Let’s figure out how to properly install that drywall over concrete.

Can Drywall Touch Concrete?

Although you can install drywall over concrete, you should be mindful of the fact that they should not directly touch. If you have concrete floors and are looking to hang drywall, there should be some kind of layer in between the concrete floor and the drywall being hung vertically.

If you have concrete walls and are looking to hang drywall overtop, you do need to have a material barrier between the two, which could be a number of things, as we will discuss further below. However, the bottom line here is that no, drywall should never be in direct contact with concrete, because you may run into problems.

How Large of a Gap Should There Be Between Drywall and Concrete?

As we have established, there should be no direct contact between the drywall and the concrete, which means that you do need to leave a bit of a gap. Now, exactly how large this gap is will depend on exactly how you will be creating it.

Generally speaking, you want to leave between 1/2” and 5/8” of a gap between the concrete and the drywall, as this will help save you from many different problems later on down the road.

Sure, creating that gap is going to take a bit of extra work during the installation process, but this slightly more difficult installation is going to lead to benefits in the long run, particularly when it comes to that drywall staying in one piece.

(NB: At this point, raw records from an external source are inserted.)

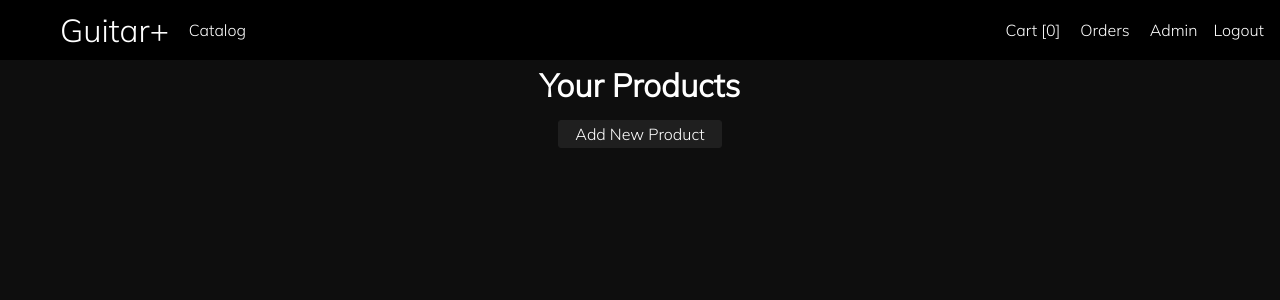
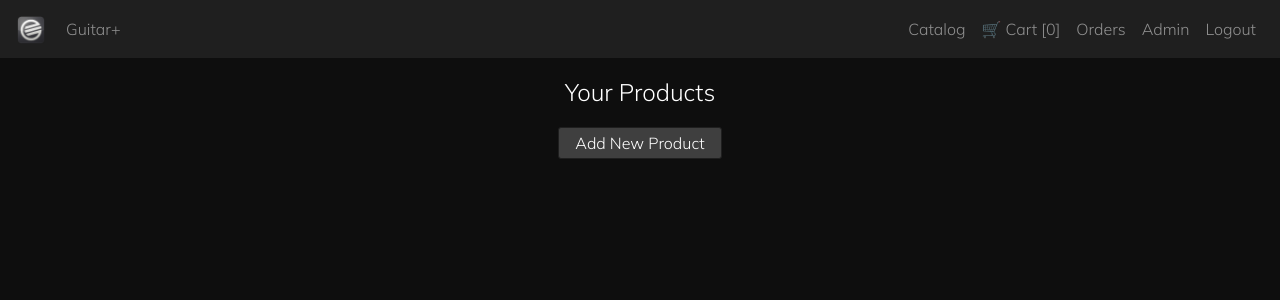
Before and after one commit to robertov92/CSE-341, a Node server app: page /project1/adminProds in a window 1280 px wide. Shown: the top 300 px of the page. Run offline with Node 20, Linux system fonts and the light colour scheme; the visitor is signed in with stand-in values (Sample User, id 1); data that the repository does not hold is empty; some libraries are stand-ins or nearby versions.

Commit message:
adding responsive nav

```diff
--- /dev/null
+++ b/middleware/alreadyLogedIn.js
@@ -0,0 +1,6 @@
+module.exports = (req, res, next) => {
+    if (req.session.isLoggedIn) {
+        return res.redirect('/project1/');
+    }
+    next();
+}
--- a/public/stylesheets/project1.css
+++ b/public/stylesheets/project1.css
@@ -43,39 +43,8 @@ body {
     color: black;
 }
 
-#logo-text {
-    font-size: 2rem;
-}
-
-#logo-text:hover {
-    background: black;
-}
-
 nav {
-    background-color: black;
-    padding: 10px;
-    display: flex;
-    justify-content: space-between;
-    align-items: center;
-}
-
-nav ul {
-    display: flex;
-    align-items: center;
-}
-
-nav ul li a {
-    color: white;
-    text-decoration: none;
-    padding: 10px;
-}
-
-nav ul li a:hover {
-    background-color: rgb(58, 58, 58);
-}
-
-nav ul li {
-    list-style-type: none;
+    background: rgb(31, 31, 31);
 }
 
 .products {
@@ -90,7 +59,7 @@ article {
     border: 1px solid rgb(31, 31, 31);
     border-radius: 5px;
     margin: 20px;
-    background-color: rgb(58, 58, 58);
+    background-color: rgb(31, 31, 31);
     transition: .5s;
 }
 
@@ -102,25 +71,41 @@ h1,
 h2,
 p,
 button {
-    margin: 5px;
+    margin: 20px;
+}
+
+h1 {
+    font-size: 1.5rem;
+}
+
+h2 {
+    font-size: 1.5rem;
+}
+
+#addprodbtn {
+    text-align: center;
 }
 
 #add-product,
 .login_signup {
     text-align: left;
     margin: 0 auto;
-    width: 300px;
-    background-color: rgb(58, 58, 58);
+    max-width: 390px;
+    background-color: rgb(31, 31, 31);
     padding: 40px;
     border-radius: 10px;
     transition: .5s;
 }
 
+label {
+    display: inline;
+}
+
 #add-product input,
 #add-product textarea,
 .login_signup input {
-    width: 95%;
-    padding: 10px;
+    min-width: 300px;
+    padding: 5px 15px;
     margin-bottom: 15px;
     border-radius: 5px;
     text-align: left;
@@ -128,21 +113,15 @@ button {
 
 #logout_btn {
     height: fit-content;
-    margin: 0;
+    margin: 0 auto;
     font-size: 1rem;
-    background-color: black;
-    color: white;
+    background-color: transparent;
     border: none;
-}
-
-#logout_btn:hover {
-    background-color: rgb(58, 58, 58);
-    cursor: pointer;
 }
 
 .cart_item,
 .order {
-    background-color: rgb(58, 58, 58);
+    background-color: rgb(31, 31, 31);
     color: white;
     list-style: none;
     border-radius: 5px;
@@ -187,6 +166,7 @@ button {
 #order-now-btn button {
     width: 150px;
     height: 50px;
+    margin-left: 15px;
 }
 
 .order_item {
@@ -206,10 +186,10 @@ button {
     font: inherit;
     border-radius: 3px;
     cursor: pointer;
-    margin: 10px;
+    margin: 0 0 20px;
     transition: .5s;
     color: white;
-    background: rgb(31, 31, 31);
+    background: rgb(63, 63, 63);
     border: 1px solid rgb(31, 31, 31);
 }
 
--- a/views/pages/project1/adminProds.ejs
+++ b/views/pages/project1/adminProds.ejs
@@ -1,6 +1,9 @@
 <%- include('includes/header.ejs') %>
 <h1>Your Products</h1>
-<a class="btn" href="/project1/add-product">Add New Product</a>
+<div id="addprodbtn">
+    <a class="btn" href="/project1/add-product">Add New Product</a>
+</div>
+
 <div class="products">
    <% for (let product of prods) { %>
        <article>
--- a/views/pages/project1/includes/add-to-cart.ejs
+++ b/views/pages/project1/includes/add-to-cart.ejs
@@ -3,6 +3,6 @@
         <button class="btn" type="submit">Add to Cart</button>
         <input type="hidden" name="productId" value="<%= product._id %>">
     </form>
-    <% } else { %>
-        <p>Create an account and/or sign-in to buy</p>
-        <% } %>
+<% } else { %>
+    <p>Create an account and/or sign-in to buy</p>
+<% } %>
--- a/views/pages/project1/includes/end.ejs
+++ b/views/pages/project1/includes/end.ejs
@@ -1,3 +1,6 @@
+<script src="https://code.jquery.com/jquery-3.3.1.slim.min.js" integrity="sha384-q8i/X+965DzO0rT7abK41JStQIAqVgRVzpbzo5smXKp4YfRvH+8abtTE1Pi6jizo" crossorigin="anonymous"></script>
+<script src="https://cdnjs.cloudflare.com/ajax/libs/popper.js/1.14.7/umd/popper.min.js" integrity="sha384-UO2eT0CpHqdSJQ6hJty5KVphtPhzWj9WO1clHTMGa3JDZwrnQq4sF86dIHNDz0W1" crossorigin="anonymous"></script>
+<script src="https://stackpath.bootstrapcdn.com/bootstrap/4.3.1/js/bootstrap.min.js" integrity="sha384-JjSmVgyd0p3pXB1rRibZUAYoIIy6OrQ6VrjIEaFf/nJGzIxFDsf4x0xIM+B07jRM" crossorigin="anonymous"></script>
 </body>
 
 </html>
--- a/views/pages/project1/includes/header.ejs
+++ b/views/pages/project1/includes/header.ejs
@@ -8,33 +8,46 @@
     <title>
         <%= pageTitle %>
     </title>
+    <link rel="stylesheet" href="https://stackpath.bootstrapcdn.com/bootstrap/4.3.1/css/bootstrap.min.css" integrity="sha384-ggOyR0iXCbMQv3Xipma34MD+dH/1fQ784/j6cY/iJTQUOhcWr7x9JvoRxT2MZw1T" crossorigin="anonymous">
     <link rel="stylesheet" href="/stylesheets/project1.css">
 </head>
 
 <body>
     <header>
-        <nav>
-            <ul>
-                <li><a id="logo-text" href="/project1">Guitar+</a></li>
-                <li><a href="/project1/catalog">Catalog</a></li>
-            </ul>
-            <ul>
+        <nav class="navbar navbar-expand-md navbar-dark">
+
+            <div>
+                <a class="navbar-brand" href="/project1"><img style="max-width: 30px;" src="/images/icon.png" alt="Guitar"></a>
+                <span class="navbar-text">Guitar+</span>
+            </div>
+            <button class="navbar-toggler" data-toggle="collapse" data-target="#collapse_target">
+                <span class="navbar-toggler-icon"></span>
+            </button>
+
+            <div class="collapse navbar-collapse" id="collapse_target">
+
+                <ul class="navbar-nav ml-auto">
+
+                        <li><a class="nav-link" href="/project1/catalog">Catalog</a></li>
                     <% if (isAuthenticated) { %>
-
-                <li><a href="/project1/cart">Cart [<%= cartItems %>] </a></li>
-                    <li><a href="/project1/orders">Orders</a></li>
-                    <li><a href="/project1/adminProds">Admin</a></li>
+                        <li class="nav-item"><a class="nav-link" href="/project1/cart">🛒 Cart [<%= cartItems %>] </a></li>
+                        <li class="nav-item"><a class="nav-link" href="/project1/orders">Orders</a></li>
+                        <li class="nav-item"><a class="nav-link" href="/project1/adminProds">Admin</a></li>
                     <% } %>
                     <% if (!isAuthenticated) { %>
-                    <li><a href="/project1/login">Login</a></li>
-                    <li><a href="/project1/signup">Signup</a></li>
+                        <li class="nav-item"><a class="nav-link" href="/project1/login">Login</a></li>
+                        <li class="nav-item"><a class="nav-link" href="/project1/signup">Signup</a></li>
                     <% } else { %>
-                    <li>
+                        <li class="nav-item">
                             <form action="/project1/logout" method="POST">
-                            <button id="logout_btn" type="submit">Logout</button>
+                                <button class="nav-link" id="logout_btn" type="submit">Logout</button>
                             </form>
                         </li>
                     <% } %>
                 </ul>
+
+            </div>
+
+
         </nav>
     </header>
--- a/views/pages/project1/login.ejs
+++ b/views/pages/project1/login.ejs
@@ -8,7 +8,7 @@
    <% } %>
    <label>Email<br><input type="email" name="email" value="<%= oldInput.email %>" class="<%= validationErrors.find(e=>e.param === 'email') ? 'invalid' : '' %>" ></label><br>
    <label>Password<br><input type="password" name="password" value="<%= oldInput.password %>" class="<%= validationErrors.find(e=>e.param === 'password') ? 'invalid' : '' %>" ></label><br>
-   <button class="btn" type="submit">Login</button>
+   <button class="btn" type="submit">Login</button><br><br>
    <a id="resetP" href="/project1/reset">Reset Password</a>
 </form>
 
```
Also changed, not shown: routes/project1/index.js (+4 -3 lines), views/pages/project1/index.ejs (+6 -1 lines), public/images/icon.png (added). Lines whose indentation alone changed are shown as unchanged.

That said, how are you going to create this gap, and what kind of material should be used to fill it?

What Should You Put Between Drywall and Concrete?

Ok, so if you can’t put drywall directly onto concrete, then what should you use to create that gap, and what should be inside of that gap, if anything at all? Let’s take a quick look at all of the different options at your disposal here.

Studs and Insulation

If you are hanging drywall, then one of the easiest ways to go about it is to attach studs to the wall. Now, this method is usually something that you would use for houses that have wooden frames. However, if you have a concrete house, you can always install a wooden frame using regular boards.

Create a frame that is of the ideal size for attaching drywall. Then, to prevent moisture and air from leaking through, using foam insulation combined with a plastic vapor barrier should do the trick. This way, your drywall stays off the concrete and you end up insulating your house at the same time.

Foam or Kerdi Board

Another method at your disposal here, something that you would usually do when installing tiles in high-traffic and high-moisture areas, although also works as a drywall underlayment, is using foam boards or specialized Kerdi boards as a moisture barrier.

Here, you would use Thinset to attach the board to the concrete, and then use specialized mounting hardware to attach the drywall to the foam board. These foam or Kerdi boards are specially designed to prevent moisture and air from leaking through, and they also provide you with a surface that you can easily attach the drywall to.


Another option here is to put a layer of plywood in between the concrete and the drywall. Plywood will help to absorb and control moisture, thus preventing it from getting to the drywall. This material is relatively easy to install over concrete, and drywall is easy to install onto plywood.

However, do keep in mind that both drywall and plywood are relatively heavy, so you’ll definitely need a helping hand. Moreover, although this is a good option to consider, you should still think about using a moisture or vapor barrier for some added protection.

Moisture Barrier

No matter the case, you should always use a moisture or vapor barrier, which is more or less just a sheet of plastic. This plastic is airtight and waterproof, so it will stop moisture from getting to the drywall.

3 Problems You Could Face If Your Drywall Touches Concrete

There are three specific issues that you will usually face if you try to install drywall directly onto concrete, and not only will they make life harder, but more expensive as well.

Moisture Issues

The biggest issue you will be faced with if you put drywall right onto concrete is that moisture will slowly seep in. That drywall is going to absorb any and all moisture that is present on that concrete, whether it was already there or if it gets in due to imperfections. Your drywall is going to start to crumble into pieces, and mold may even start to form. If your drywall gets crumbly and moldy, then you have some serious issues.

Installation Issues

Another thing to consider here is that concrete floors are rarely totally level and even. This means that installing drywall right overtop of concrete can be very difficult, almost impossible, especially if you want the drywall to be straight, level, and plumb. The worst case here is that you actually snap the drywall when trying to form it to an uneven concrete surface.

Movement Issues

The other issue here is that drywall and concrete expand and contract at different rates depending on the temperature. This means that when temperatures change, the two materials may put pressure on each other, and because drywall is much weaker than concrete, it’s the drywall that will start bending, crumbling, and breaking.


As you can see, there are many ways to create a good gap between concrete and drywall, and yes, you do need to choose one of them, as drywall should never directly touch concrete.